- WHAT IS EXPECTED
Report, as a single figure, how many lines in the records below include "return".

-- ENTRIES PROVIDED follows --

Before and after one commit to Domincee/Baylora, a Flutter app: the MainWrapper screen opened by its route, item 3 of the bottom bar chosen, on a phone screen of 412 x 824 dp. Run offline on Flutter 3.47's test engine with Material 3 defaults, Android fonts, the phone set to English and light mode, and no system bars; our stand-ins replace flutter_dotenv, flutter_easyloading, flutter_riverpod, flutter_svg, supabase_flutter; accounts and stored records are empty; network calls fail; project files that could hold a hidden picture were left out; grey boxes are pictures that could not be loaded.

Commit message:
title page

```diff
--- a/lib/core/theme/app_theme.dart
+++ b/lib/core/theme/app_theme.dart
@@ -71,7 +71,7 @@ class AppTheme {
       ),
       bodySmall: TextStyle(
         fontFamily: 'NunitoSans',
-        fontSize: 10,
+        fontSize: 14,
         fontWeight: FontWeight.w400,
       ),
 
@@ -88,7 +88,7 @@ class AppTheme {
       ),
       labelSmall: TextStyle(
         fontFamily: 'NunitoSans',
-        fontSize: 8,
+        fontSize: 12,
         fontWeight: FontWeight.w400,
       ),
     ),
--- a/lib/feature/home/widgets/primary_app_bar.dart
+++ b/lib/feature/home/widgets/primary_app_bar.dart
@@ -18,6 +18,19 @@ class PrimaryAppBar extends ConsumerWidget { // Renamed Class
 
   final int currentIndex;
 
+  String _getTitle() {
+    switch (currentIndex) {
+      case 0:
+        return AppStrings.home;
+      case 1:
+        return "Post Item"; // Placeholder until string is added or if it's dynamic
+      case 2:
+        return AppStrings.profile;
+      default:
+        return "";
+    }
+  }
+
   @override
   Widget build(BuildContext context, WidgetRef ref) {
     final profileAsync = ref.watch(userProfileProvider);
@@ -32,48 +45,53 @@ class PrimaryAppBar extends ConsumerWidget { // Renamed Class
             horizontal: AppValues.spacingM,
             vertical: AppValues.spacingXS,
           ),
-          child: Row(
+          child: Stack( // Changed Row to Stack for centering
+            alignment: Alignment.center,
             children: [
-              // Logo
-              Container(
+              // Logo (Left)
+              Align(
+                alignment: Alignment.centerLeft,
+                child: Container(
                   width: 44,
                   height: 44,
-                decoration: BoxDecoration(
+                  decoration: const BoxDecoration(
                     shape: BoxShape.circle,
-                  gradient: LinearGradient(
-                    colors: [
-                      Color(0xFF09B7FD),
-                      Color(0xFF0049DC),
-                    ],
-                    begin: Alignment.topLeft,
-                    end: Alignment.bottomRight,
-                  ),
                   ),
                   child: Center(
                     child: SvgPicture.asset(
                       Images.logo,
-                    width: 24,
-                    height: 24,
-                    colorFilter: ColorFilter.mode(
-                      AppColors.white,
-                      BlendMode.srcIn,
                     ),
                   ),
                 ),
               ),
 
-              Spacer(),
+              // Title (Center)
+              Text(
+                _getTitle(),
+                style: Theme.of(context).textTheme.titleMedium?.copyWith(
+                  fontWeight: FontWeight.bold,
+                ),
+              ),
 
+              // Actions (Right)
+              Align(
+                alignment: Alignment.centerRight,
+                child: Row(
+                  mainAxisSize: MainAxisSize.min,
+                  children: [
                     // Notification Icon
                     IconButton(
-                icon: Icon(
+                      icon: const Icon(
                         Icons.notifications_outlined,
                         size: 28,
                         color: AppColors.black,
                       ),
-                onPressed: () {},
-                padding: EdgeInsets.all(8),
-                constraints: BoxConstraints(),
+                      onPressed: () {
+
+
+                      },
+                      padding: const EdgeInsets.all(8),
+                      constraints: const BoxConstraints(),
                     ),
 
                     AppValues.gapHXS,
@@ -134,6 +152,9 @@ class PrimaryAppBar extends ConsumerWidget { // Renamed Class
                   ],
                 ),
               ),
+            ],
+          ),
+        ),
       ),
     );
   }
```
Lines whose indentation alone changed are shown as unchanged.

-- ENTRIES PROVIDED concluded --

- EXPECTED OUTPUT
4